Under a controversial bill making its way through Virginia’s General Assembly, teachers in public schools across the state who suspect that one of their students might be transgender would be required to contact that student’s parents.
The Republican-backed legislation calls on teachers to contact a student’s parents if they have “reason to believe” that the student is self-identifying as a gender that is different from their biological sex.
Teachers would need to ask at least one of the student’s parents if they are “aware of the student’s mental state and whether the parent wishes to obtain or has already obtained counseling for such student.”
While the legislation has some Republican support, it is likely to be voted down in the Virginia Senate, which is controlled by Democrats.
Republican Gov. Glenn Youngkin has expressed support for similar ideas.
For example, Youngkin’s proposed changes to Virginia’s guidance on transgender student policies would require parental signoff on the use of any name or pronoun other than what’s in a student’s official record.
The policies say that participation in certain school programming and use of school facilities should be based on a student’s biological sex, with modifications offered only to the extent required under federal law.
It led to student activists holding school walkouts across Virginia in September.

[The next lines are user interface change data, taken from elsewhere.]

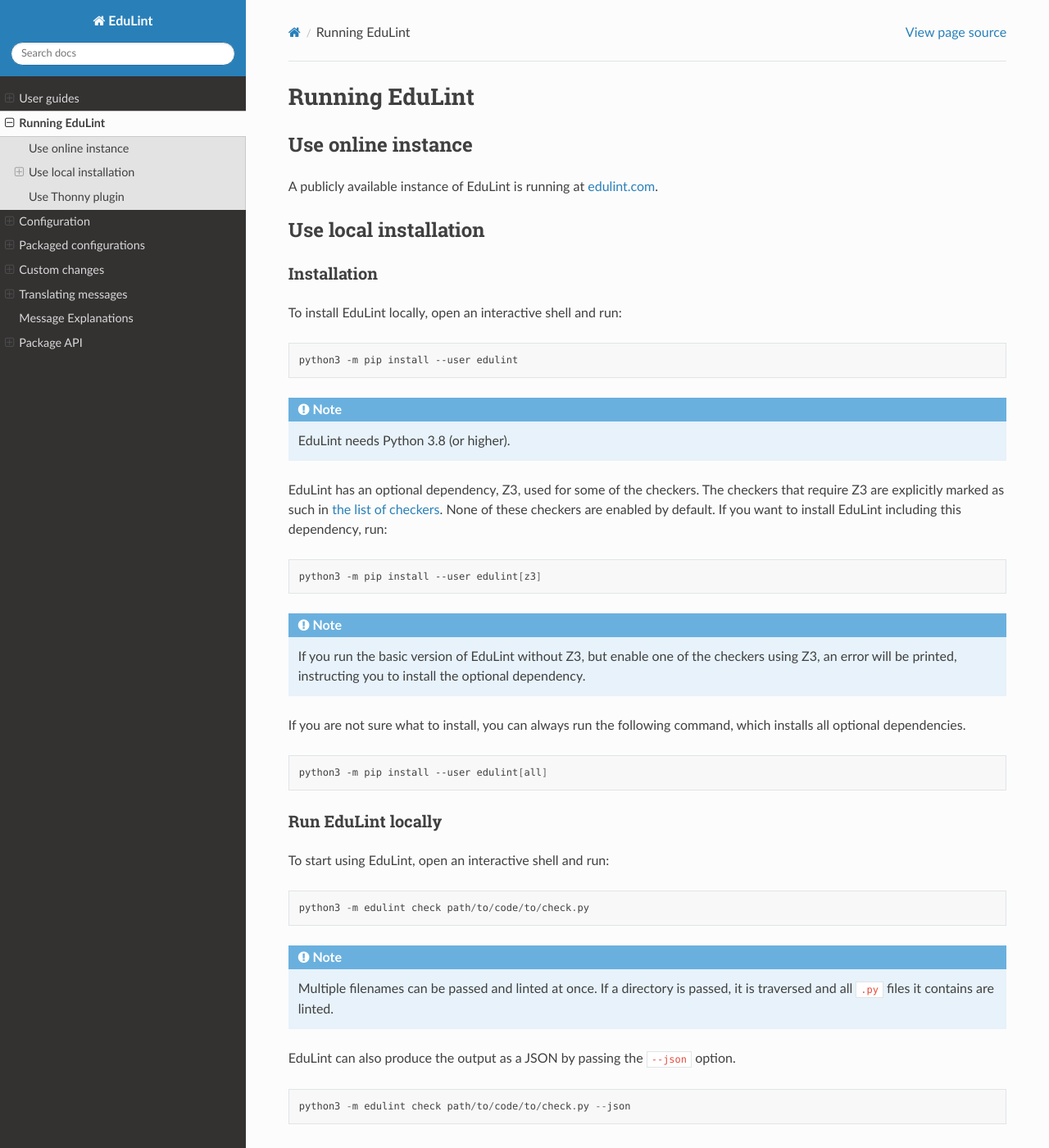
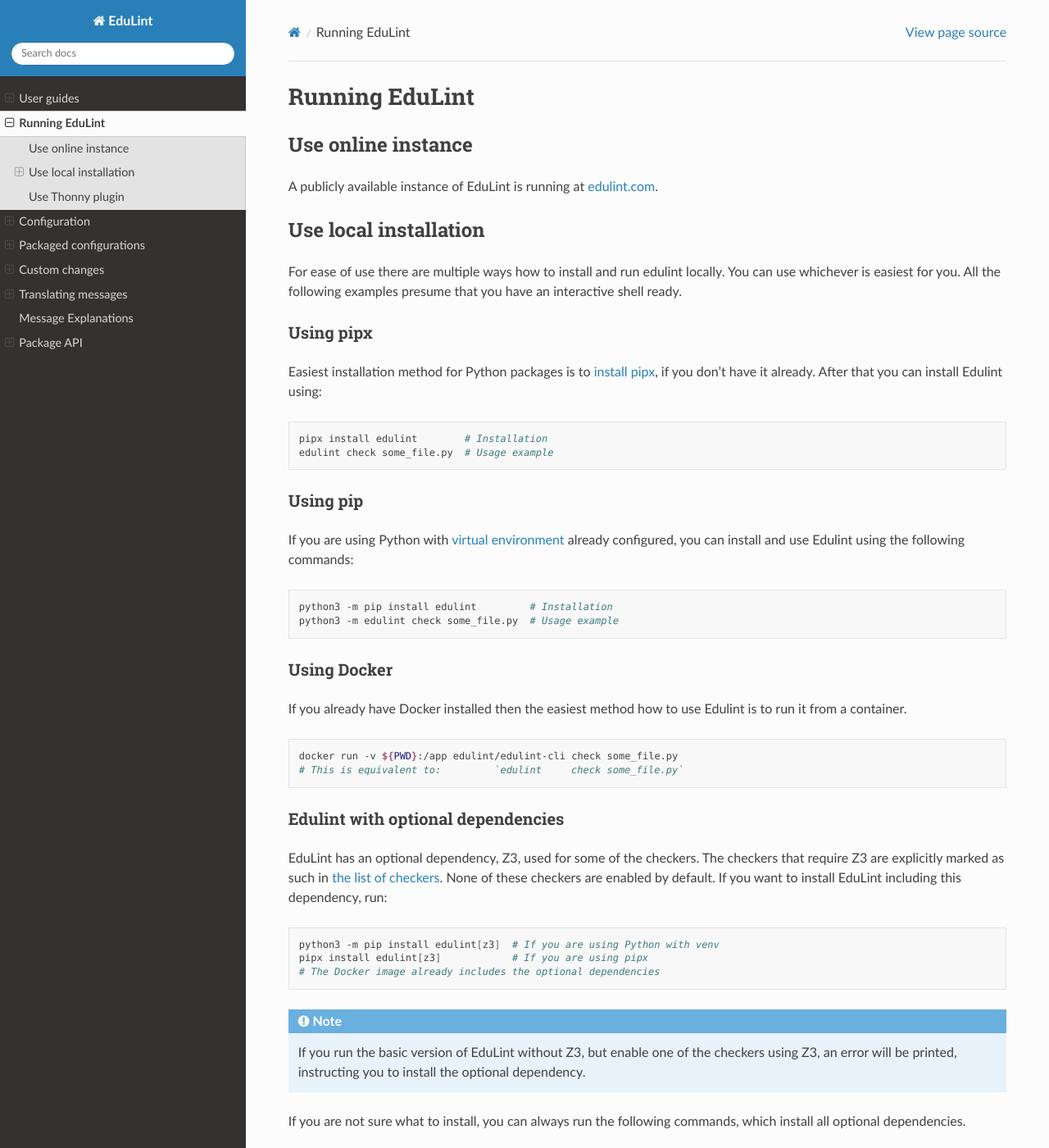
Before and after one commit to GiraffeReversed/edulint, a Sphinx documentation site: the page built from docs/source/running.rst, in a window 1280 px wide and 1400 px high. Shown: the whole window at 82% size. Built offline with Sphinx 7.4.7 and the Read the Docs theme 3.1.0, drawn with Linux system fonts in a browser that asks for light colours; the version number could not be read and is left out; some of the changed text lies outside the part shown.

Commit message:
docs: update instalation methods

```diff
--- a/docs/source/running.rst
+++ b/docs/source/running.rst
@@ -15,35 +15,65 @@
 Use local installation
 ^^^^^^^^^^^^^^^^^^^^^^
 
-Installation
-""""""""""""
+For ease of use there are multiple ways how to install and run edulint locally. You can use whichever is easiest for you. All the following examples presume that you have an interactive shell ready.
 
-To install EduLint locally, open an interactive shell and run:
+Using pipx
+==========
+
+Easiest installation method for Python packages is to `install pipx`_, if you don't have it already. After that you can install Edulint using:
+
+.. _install pipx: https://pipx.pypa.io/latest/installation/
 
 .. code:: bash
 
-    python3 -m pip install --user edulint
+   pipx install edulint        # Installation
+   edulint check some_file.py  # Usage example
 
-.. note::
-   EduLint needs Python 3.8 (or higher).
+Using pip
+=========
+
+If you are using Python with `virtual environment`_ already configured, you can install and use Edulint using the following commands:
+
+.. _virtual environment: https://www.geeksforgeeks.org/python/create-virtual-environment-using-venv-python/
+
+.. code:: bash
+
+   python3 -m pip install edulint         # Installation
+   python3 -m edulint check some_file.py  # Usage example
+
+Using Docker
+============
+
+If you already have Docker installed then the easiest method how to use Edulint is to run it from a container.
+
+.. code:: bash
+
+   docker run -v ${PWD}:/app edulint/edulint-cli check some_file.py
+   # This is equivalent to:         `edulint     check some_file.py`
+
+Edulint with optional dependencies
+==================================
 
 EduLint has an optional dependency, Z3, used for some of the checkers. The checkers that require Z3 are explicitly marked as such in :ref:`the list of checkers <checkers>`. None of these checkers are enabled by default. If you want to install EduLint including this dependency, run:
 
 .. code:: bash
 
-   python3 -m pip install --user edulint[z3]
+   python3 -m pip install edulint[z3]  # If you are using Python with venv
+   pipx install edulint[z3]            # If you are using pipx
+   # The Docker image already includes the optional dependencies
 
 .. note::
    If you run the basic version of EduLint without Z3, but enable one of the checkers using Z3, an error will be printed, instructing you to install the optional dependency.
 
-If you are not sure what to install, you can always run the following command, which installs all optional dependencies.
+If you are not sure what to install, you can always run the following commands, which install all optional dependencies.
 
 .. code:: bash
 
-   python3 -m pip install --user edulint[all]
+   python3 -m pip install edulint[all]  # If you are using Python with venv
+   pipx install edulint[all]            # If you are using pipx
 
-Run EduLint locally
-"""""""""""""""""""
+Additional usage examples
+=========================
 
 To start using EduLint, open an interactive shell and run:
 
```
Also changed, not shown: other parts of docs/source/running.rst (+1 -1 lines), README.md (+9 -18 lines).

“We decided to hold these walkouts as kind of a way to … disrupt schools and essentially have students be aware of what’s going on,” Natasha Sanghvi, a Northern Virginia high school senior and member of the Pride Liberation Project who helped organize the resistance effort, told The Associated Press.
Sanghvi said the existing, more permissive state policies, which were adopted under former Democratic Gov. Ralph Northam’s administration, had been powerful in helping students feel affirmed in their identities at school. The new ones, she said, have the potential to harm “every single queer student in the state of Virginia.”
Defenders of Youngkin’s policies, some of whom weighed in through an online public comment period, said the changes lent greater respect to the role of parents in their children’s lives.
The Associated Press contributed to this report.